And now that possibility is coming to an end.

How does a woman mourn the loss of what makes her unique? Of what makes her special amongst men who walk the earth with all their strong manliness? How does she mourn the loss that life could be carried within her? One day she bares a belly-full with another heart beating inside her and the next there's a real little person to hold onto that is breathing, crying, living, continuing the circle of life.

But then in a matter of minutes that possibility is removed and placed into a sterile silver pan just like that. Sent off for examination by a stranger and then tossed into a hazardous waste container leading to incineration. My womb. The place that cherished my babies before I even could, now destroyed. Why am I being so dramatic? After all, I already know with our current circumstances as they are,  to add another child to our family would be an unwise, unrealistic and probably irresponsible decision to make. My heart is already so full of love now, blessings and beautiful days. In being 100% real, I actually don't want another child. In fact I am straight up terrified of that happening, knowing what my limitations are right now.  But what if that feeling changed in a few years? Chance gone.
However, I think it's more than that. It's the strange disregard for the fist sized organ that made me a mother in the first place. It's the ripping it out and tossing it aside without so much of even a thank you. So for me...... while the Dr works to remove a part of me that now causes pain,  I'm certain as I count backwards from ten while they place the mask over my face, tears of appreciation for the 77 weeks (collectively) of precious protection it gave my babies will flow from my eyes.  

So when it's all said & done and March 1st at 11am has come and gone, I know that I am not losing what makes me a woman.

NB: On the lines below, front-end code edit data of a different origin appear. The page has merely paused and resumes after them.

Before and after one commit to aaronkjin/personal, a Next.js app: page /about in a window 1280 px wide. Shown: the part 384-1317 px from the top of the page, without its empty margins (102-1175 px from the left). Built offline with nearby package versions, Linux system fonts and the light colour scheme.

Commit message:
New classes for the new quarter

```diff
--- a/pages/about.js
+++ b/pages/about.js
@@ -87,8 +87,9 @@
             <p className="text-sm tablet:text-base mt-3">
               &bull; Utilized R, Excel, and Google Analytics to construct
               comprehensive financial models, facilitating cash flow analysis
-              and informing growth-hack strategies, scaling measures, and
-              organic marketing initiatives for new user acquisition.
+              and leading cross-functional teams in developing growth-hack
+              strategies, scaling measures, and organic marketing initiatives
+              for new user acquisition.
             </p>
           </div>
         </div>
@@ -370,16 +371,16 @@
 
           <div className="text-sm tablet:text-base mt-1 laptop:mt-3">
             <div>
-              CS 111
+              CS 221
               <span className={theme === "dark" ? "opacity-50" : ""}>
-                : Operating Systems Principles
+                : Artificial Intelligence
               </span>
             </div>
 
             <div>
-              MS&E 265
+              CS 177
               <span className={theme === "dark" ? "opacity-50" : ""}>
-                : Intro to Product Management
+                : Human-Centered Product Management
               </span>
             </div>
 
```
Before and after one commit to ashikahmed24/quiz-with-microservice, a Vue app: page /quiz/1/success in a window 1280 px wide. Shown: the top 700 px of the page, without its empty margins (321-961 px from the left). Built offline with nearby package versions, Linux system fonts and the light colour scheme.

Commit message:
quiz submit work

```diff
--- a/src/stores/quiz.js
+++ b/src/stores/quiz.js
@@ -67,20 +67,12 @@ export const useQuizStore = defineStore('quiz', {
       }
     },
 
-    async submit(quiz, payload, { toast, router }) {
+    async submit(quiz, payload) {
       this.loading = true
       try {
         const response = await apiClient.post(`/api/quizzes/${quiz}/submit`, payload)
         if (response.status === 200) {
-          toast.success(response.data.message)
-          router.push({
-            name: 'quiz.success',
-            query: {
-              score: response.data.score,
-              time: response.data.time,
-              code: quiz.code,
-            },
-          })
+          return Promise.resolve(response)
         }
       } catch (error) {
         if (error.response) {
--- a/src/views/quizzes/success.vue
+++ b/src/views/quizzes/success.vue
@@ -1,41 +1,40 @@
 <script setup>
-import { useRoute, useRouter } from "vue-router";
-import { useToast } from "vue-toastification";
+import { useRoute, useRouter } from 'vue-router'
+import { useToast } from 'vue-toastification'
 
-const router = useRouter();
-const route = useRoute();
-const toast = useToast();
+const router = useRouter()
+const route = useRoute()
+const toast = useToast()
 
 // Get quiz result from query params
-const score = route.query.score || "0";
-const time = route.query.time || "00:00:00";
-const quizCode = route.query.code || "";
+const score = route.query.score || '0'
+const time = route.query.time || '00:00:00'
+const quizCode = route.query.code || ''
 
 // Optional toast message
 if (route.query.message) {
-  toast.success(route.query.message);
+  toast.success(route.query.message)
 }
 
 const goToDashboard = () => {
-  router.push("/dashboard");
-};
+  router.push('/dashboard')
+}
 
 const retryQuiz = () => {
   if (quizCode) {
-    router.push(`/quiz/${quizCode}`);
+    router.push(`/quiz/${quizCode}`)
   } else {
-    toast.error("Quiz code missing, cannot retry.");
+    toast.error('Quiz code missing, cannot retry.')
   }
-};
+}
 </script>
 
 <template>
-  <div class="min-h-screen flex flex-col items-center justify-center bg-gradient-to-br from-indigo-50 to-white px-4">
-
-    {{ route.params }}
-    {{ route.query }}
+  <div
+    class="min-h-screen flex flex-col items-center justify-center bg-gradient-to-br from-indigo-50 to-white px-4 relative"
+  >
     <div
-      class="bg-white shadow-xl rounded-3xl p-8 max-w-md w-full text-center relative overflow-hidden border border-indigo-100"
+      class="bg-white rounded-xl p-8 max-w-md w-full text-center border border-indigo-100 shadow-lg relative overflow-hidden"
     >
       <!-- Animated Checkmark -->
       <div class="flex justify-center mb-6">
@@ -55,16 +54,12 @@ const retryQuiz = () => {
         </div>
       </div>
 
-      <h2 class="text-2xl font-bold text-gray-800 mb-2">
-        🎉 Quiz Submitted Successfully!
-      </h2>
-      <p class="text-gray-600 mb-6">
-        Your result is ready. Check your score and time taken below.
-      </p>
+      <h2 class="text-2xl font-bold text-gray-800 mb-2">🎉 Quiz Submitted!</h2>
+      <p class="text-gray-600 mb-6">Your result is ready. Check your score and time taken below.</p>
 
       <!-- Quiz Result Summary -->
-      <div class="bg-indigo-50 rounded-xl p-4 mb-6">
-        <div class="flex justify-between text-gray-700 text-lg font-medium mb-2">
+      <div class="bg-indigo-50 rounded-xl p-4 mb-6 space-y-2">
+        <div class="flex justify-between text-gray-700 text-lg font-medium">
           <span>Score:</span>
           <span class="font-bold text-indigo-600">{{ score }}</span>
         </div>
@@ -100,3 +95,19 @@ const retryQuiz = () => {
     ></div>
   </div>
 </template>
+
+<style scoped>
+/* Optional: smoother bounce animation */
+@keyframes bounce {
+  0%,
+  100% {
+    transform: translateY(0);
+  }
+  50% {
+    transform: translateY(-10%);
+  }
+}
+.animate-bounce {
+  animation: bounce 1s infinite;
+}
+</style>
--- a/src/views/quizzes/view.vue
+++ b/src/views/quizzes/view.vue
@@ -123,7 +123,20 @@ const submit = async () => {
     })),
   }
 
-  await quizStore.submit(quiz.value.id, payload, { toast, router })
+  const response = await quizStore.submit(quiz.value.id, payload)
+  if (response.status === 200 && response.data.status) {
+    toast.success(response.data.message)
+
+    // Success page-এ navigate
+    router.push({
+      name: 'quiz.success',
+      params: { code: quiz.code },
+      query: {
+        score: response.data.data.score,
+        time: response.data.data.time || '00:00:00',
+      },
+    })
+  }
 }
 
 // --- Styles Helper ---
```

I'm still me.  I am simply recreating myself. Finding myself to freedom. Finding a way to not live in fear of unnecessary pain. Not that pain will be gone from my life,  but pain that *maybe* in one area of my body, I don't have to have anymore. Sitting here not doing anything won't fix the problem. So I have to roll the dice. I may win,  I may even lose. But if I don't try I will never know. And as far as dreams go I've had the most important ones fulfilled, which was to become a mother to two beautifully different and wonderfully whimsical daughters. And for that,  I am eternally grateful.